It is primarily used by users with disabilities or with high-back or neck problems. It is also promoted as a way to prevent such problems in the future and as a means to increase productivity by not having to move one's hand between the keyboard and mouse.
There are about ten different kinds of footmice. Not all of them are commercially available. Some specialized companies design their own foot controlled mouse for disabled persons.
The main difference between the different types of footmice is a flat pedal which slides or a pedal which tilts. A footmouse that uses sliding can be a slipper with a mouse connected to it, or a special frame in which a pedal can move around. Also a tiny magnet or other location device can be used on a tablet. A footmouse that uses a tilting pedal has one or two pedals which are able to tilt and turn in one or more directions. Buttons that are pushed by the feet are not considered footmice.
Footmouse that slides in four directions.
Footmouse that tilts and rotates.

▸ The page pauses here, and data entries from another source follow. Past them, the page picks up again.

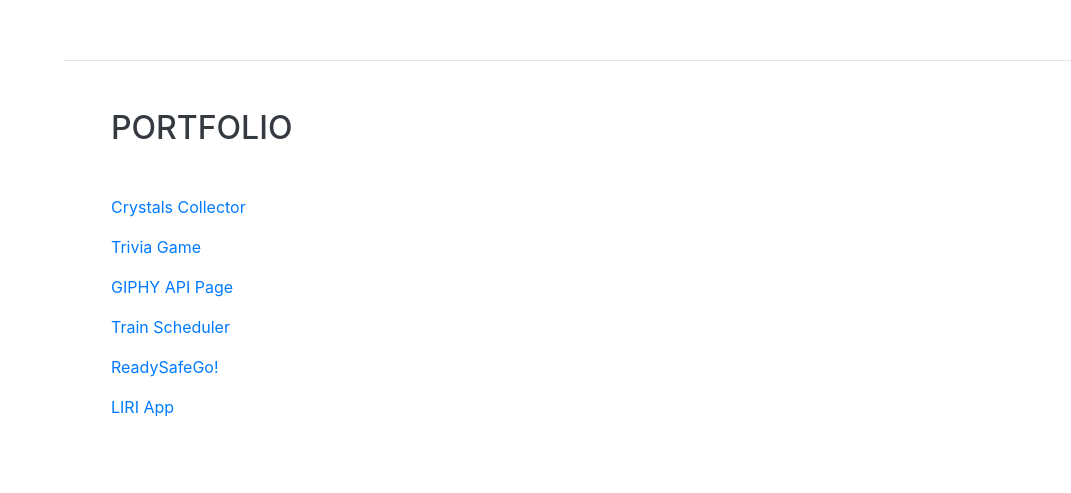
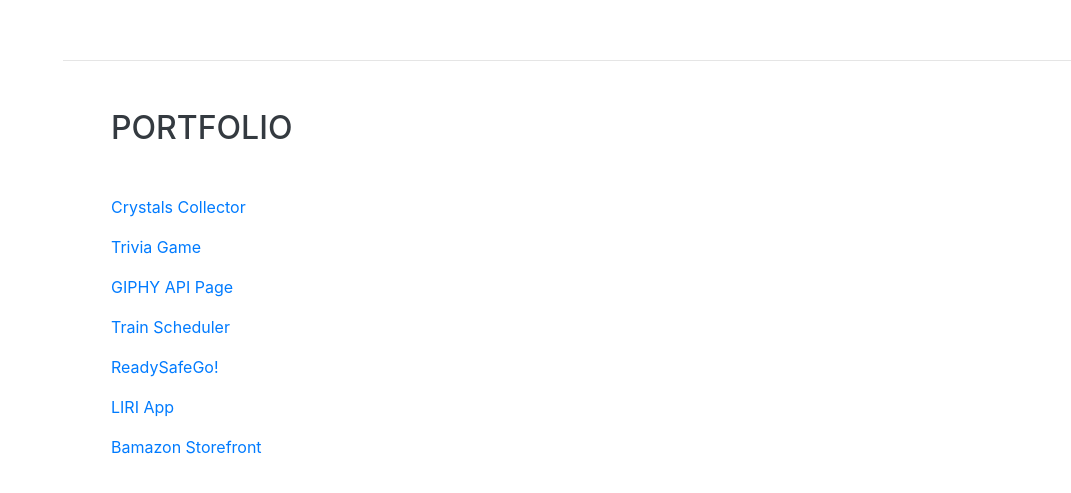
Before and after one commit to jamiesumner/portfolio, a website with bundled scripts: page index.html in a window 1280 px wide. Shown: the part 3143-3636 px from the top of the page, without its empty margins (209-1280 px from the left). Built offline with nearby package versions, Linux system fonts and the light colour scheme; a web font is replaced by a local one.

Commit message:
updated portfolio

```diff
--- a/index.html
+++ b/index.html
@@ -181,7 +181,7 @@
         <p><a href="https://jamiesumner.github.io/Train-Scheduler/">Train Scheduler</a></p>
         <p><a href="https://dianmak.github.io/project1group5/">ReadySafeGo!</a></p>
         <p><a href="https://github.com/jamiesumner/liri-node-app">LIRI App</a></p>
-
+        <p><a href="https://github.com/jamiesumner/bamazon">Bamazon Storefront</a></p>
       </div>
 
   </div>
```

UseUsing a footmouse is slower that a normal mouse (a handmouse), since most people have less control over precise movements with their feet and legs than with their hands. If the footmouse is used together with a keyboard, the cursor can be moved around while typing, so there is no time wasted for moving the hand between the keyboard and the mouse. If a person cannot use a keyboard, a virtual keyboard on the screen can be used to type text by clicking each character on the virtual keyboard. People who also have less control over their foot and leg movement and are unable to operate a footmouse can sometimes use a few switches for setting the cursor in a certain direction.

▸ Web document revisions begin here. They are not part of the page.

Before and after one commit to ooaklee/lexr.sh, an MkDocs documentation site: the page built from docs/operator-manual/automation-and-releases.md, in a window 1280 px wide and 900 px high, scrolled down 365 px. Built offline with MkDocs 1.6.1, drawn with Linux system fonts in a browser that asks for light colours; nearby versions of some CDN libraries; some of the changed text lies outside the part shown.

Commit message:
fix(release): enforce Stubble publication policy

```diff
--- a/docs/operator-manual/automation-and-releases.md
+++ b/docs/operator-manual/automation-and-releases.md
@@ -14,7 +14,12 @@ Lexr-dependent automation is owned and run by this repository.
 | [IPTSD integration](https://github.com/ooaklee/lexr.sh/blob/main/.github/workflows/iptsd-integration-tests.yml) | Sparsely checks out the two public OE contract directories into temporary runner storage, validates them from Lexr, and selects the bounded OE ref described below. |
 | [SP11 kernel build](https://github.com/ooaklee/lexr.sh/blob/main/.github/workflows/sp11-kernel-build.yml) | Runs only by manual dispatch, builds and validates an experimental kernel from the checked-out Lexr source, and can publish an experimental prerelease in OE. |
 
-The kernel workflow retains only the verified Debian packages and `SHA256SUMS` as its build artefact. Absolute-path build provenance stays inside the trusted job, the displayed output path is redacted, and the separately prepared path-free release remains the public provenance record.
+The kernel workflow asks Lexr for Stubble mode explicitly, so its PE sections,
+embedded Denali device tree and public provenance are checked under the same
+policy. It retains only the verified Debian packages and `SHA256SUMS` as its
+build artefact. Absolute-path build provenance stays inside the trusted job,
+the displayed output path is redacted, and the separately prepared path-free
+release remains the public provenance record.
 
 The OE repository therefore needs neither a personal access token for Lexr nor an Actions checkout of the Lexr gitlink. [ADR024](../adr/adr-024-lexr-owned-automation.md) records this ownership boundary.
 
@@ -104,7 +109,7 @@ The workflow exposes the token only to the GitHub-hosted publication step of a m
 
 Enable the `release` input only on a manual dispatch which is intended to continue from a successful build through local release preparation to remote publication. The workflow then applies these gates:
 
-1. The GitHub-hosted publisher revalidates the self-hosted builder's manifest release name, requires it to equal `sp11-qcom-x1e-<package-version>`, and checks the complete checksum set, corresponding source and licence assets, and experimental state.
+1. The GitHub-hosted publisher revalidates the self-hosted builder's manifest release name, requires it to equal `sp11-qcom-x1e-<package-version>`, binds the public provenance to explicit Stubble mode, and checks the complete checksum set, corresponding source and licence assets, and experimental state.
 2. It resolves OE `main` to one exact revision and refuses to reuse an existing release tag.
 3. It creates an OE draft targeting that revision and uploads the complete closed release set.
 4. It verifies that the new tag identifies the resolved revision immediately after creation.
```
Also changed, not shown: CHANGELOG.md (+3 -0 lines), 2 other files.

If a footmouse is used incorrectly for a long time, it can cause muscle cramp in the legs, and can have a negative influence on lower back problems.